***** Information provided *****

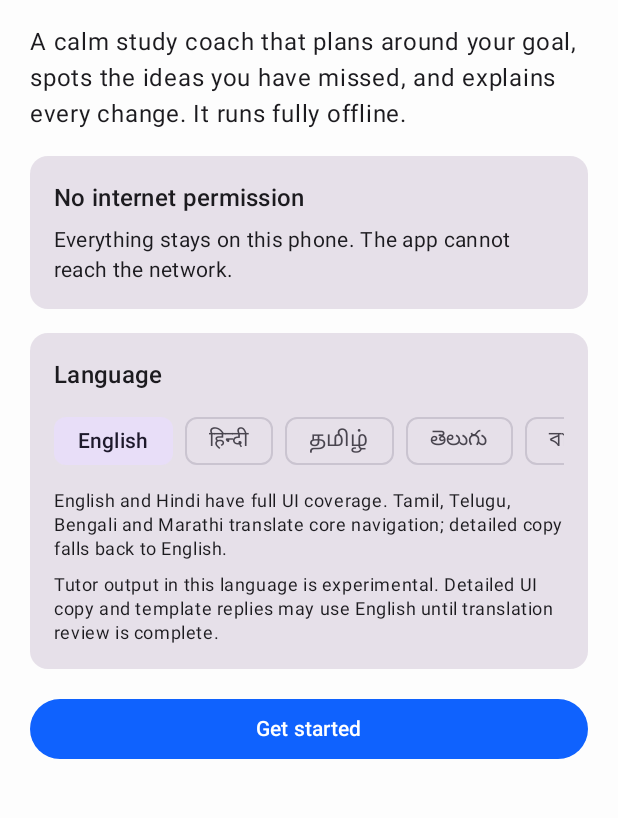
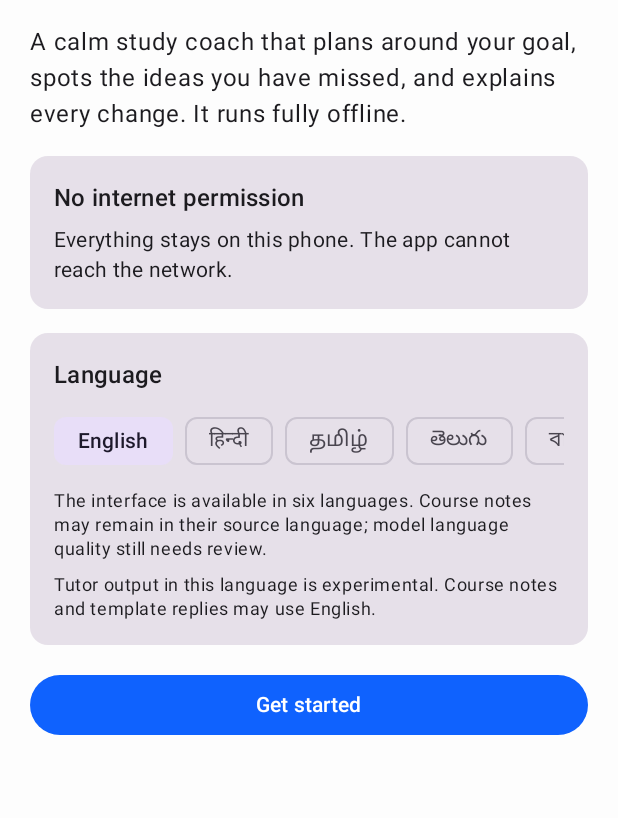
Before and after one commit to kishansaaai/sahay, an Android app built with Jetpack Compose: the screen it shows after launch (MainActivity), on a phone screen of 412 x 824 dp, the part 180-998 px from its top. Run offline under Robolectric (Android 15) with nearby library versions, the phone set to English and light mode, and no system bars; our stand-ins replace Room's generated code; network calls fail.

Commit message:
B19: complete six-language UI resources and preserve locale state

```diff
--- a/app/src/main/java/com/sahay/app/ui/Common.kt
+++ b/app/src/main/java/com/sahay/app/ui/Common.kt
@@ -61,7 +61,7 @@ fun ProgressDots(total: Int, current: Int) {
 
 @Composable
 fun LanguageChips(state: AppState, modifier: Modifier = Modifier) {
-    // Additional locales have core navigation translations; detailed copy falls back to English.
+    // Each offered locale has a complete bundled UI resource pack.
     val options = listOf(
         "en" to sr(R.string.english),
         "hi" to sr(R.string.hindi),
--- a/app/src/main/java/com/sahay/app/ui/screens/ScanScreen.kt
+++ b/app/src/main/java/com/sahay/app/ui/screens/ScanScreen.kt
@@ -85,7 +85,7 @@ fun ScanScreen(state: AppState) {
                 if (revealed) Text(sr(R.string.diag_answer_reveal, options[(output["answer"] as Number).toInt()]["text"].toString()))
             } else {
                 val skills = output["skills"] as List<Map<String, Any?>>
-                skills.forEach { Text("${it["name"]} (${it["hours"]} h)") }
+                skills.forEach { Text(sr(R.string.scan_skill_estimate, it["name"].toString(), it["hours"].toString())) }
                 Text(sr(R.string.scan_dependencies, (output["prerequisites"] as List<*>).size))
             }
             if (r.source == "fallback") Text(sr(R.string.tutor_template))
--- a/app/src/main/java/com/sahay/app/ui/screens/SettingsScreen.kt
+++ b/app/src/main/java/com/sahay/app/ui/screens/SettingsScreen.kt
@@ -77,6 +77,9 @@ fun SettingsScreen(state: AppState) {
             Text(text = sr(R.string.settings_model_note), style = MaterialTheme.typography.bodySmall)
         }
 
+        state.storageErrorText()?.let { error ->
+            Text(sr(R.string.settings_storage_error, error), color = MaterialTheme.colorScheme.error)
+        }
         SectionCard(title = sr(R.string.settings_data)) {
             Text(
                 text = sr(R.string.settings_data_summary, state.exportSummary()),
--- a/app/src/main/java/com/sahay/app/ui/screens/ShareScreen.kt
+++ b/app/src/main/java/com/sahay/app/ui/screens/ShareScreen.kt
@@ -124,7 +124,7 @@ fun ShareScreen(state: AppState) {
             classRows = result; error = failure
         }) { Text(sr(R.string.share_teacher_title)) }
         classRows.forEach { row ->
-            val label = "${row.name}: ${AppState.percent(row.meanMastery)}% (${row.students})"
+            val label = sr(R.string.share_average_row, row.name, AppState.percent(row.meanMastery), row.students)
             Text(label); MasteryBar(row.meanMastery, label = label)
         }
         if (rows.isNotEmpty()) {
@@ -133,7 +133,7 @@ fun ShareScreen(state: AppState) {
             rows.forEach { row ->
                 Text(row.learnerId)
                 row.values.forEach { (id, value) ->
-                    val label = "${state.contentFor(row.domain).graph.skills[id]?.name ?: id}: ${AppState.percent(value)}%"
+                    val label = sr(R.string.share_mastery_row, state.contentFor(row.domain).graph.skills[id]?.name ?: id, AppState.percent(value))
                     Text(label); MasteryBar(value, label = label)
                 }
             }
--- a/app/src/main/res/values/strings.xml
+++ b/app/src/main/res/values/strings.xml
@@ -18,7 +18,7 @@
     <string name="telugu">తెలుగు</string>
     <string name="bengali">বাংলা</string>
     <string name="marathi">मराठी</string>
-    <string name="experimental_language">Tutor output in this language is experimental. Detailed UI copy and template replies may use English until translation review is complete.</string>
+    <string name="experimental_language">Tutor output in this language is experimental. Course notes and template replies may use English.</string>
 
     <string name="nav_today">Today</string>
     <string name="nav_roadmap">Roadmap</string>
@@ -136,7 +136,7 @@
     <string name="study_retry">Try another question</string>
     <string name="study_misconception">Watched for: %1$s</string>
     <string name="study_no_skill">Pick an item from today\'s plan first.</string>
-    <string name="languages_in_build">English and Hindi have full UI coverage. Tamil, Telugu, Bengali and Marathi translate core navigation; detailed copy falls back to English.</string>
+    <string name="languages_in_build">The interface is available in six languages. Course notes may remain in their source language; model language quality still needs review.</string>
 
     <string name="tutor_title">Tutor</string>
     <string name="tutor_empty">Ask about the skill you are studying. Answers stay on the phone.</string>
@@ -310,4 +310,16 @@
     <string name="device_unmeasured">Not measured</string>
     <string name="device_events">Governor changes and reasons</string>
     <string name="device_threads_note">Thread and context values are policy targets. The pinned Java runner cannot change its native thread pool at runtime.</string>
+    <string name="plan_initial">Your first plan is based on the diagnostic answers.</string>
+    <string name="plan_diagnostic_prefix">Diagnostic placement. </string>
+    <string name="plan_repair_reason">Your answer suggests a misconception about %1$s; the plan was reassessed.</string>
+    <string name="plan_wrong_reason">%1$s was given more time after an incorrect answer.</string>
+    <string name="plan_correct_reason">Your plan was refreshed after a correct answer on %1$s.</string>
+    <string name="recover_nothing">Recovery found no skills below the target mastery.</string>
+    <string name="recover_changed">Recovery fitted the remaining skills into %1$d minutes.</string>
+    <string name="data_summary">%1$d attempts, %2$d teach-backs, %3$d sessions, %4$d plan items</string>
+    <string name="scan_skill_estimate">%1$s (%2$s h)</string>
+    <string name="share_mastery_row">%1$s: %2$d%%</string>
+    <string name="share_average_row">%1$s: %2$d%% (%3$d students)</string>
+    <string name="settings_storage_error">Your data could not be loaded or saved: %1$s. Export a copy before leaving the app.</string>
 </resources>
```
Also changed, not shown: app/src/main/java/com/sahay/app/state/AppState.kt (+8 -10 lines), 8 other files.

*****
***** Information provided *****

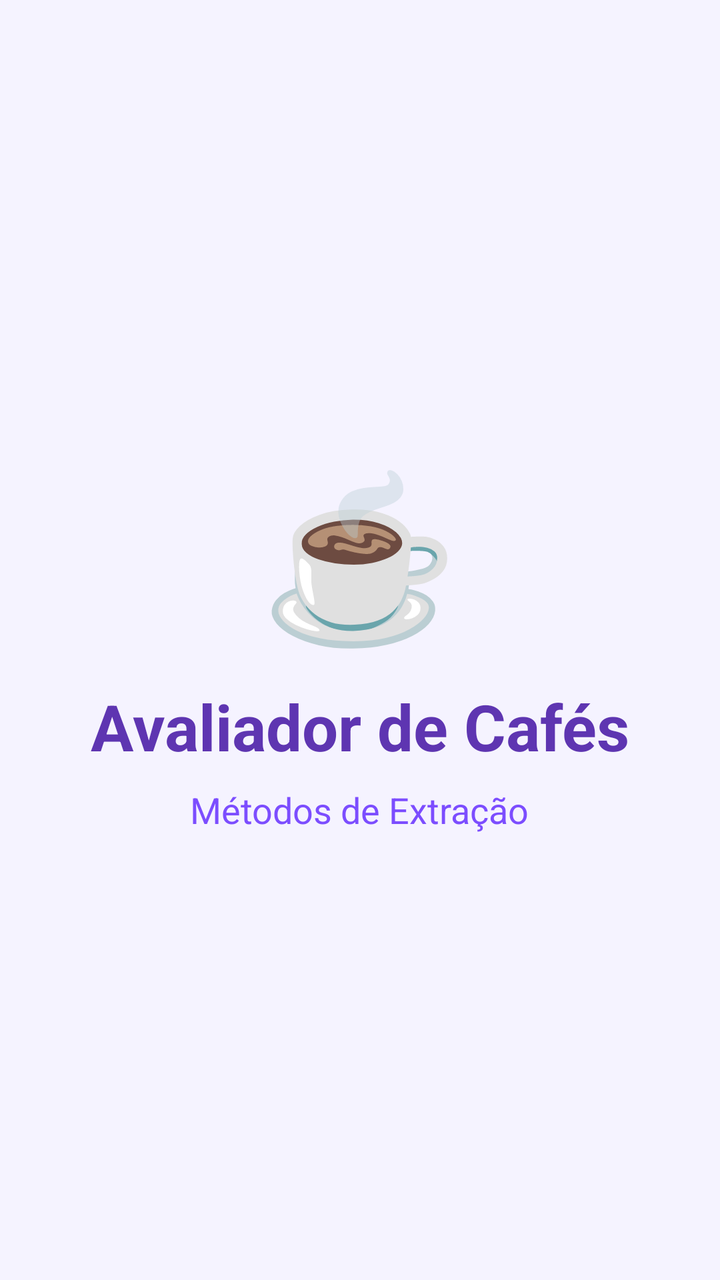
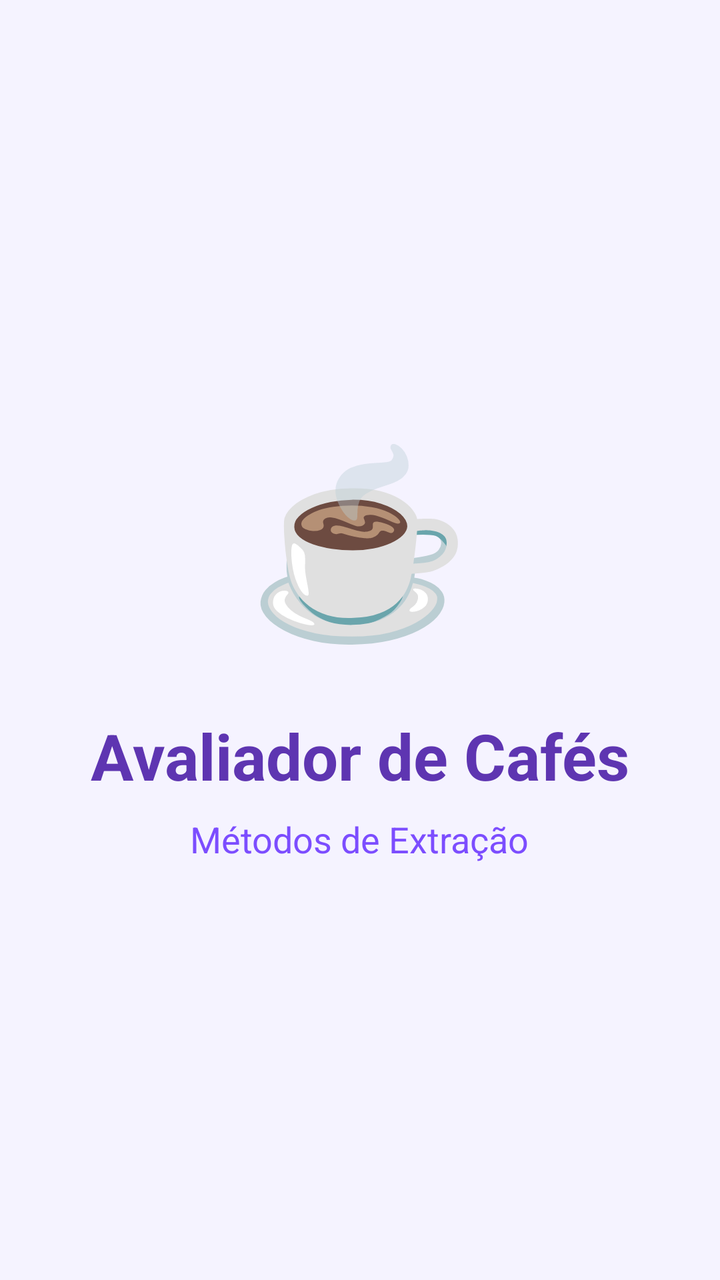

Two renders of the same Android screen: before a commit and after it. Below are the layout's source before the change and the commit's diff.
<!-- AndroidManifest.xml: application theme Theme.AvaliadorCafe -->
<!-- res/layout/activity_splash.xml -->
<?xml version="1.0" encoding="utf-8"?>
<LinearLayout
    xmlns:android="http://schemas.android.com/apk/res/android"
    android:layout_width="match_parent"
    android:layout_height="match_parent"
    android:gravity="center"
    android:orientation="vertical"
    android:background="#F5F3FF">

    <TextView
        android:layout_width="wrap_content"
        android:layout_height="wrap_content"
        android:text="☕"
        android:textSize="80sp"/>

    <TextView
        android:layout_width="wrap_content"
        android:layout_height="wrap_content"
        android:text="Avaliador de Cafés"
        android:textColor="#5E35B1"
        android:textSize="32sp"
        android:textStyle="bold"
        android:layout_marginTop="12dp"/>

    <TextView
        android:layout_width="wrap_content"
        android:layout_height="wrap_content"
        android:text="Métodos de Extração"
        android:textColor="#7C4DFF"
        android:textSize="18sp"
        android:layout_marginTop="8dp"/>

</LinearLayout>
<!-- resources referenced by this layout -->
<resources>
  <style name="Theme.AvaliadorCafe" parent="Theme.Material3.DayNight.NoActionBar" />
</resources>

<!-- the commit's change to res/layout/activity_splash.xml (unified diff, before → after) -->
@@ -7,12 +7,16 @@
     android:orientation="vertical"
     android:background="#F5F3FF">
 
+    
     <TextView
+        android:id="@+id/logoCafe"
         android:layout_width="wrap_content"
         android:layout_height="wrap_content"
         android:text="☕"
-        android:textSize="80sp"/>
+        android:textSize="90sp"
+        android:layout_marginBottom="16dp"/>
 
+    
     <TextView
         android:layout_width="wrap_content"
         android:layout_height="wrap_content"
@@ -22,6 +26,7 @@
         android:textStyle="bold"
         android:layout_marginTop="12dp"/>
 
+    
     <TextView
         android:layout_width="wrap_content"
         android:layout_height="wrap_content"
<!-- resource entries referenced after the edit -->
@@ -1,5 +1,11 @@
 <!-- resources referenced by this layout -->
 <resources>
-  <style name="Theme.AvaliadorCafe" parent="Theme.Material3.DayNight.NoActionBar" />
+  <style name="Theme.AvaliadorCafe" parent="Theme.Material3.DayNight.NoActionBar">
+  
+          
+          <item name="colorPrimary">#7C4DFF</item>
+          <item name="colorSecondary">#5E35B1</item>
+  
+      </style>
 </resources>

*****

Looking over the records, find each line with the word "values" and copy it.

### Result below
                 row.values.forEach { (id, value) ->
--- a/app/src/main/res/values/strings.xml
+++ b/app/src/main/res/values/strings.xml
     <string name="device_threads_note">Thread and context values are policy targets. The pinned Java runner cannot change its native thread pool at runtime.</string>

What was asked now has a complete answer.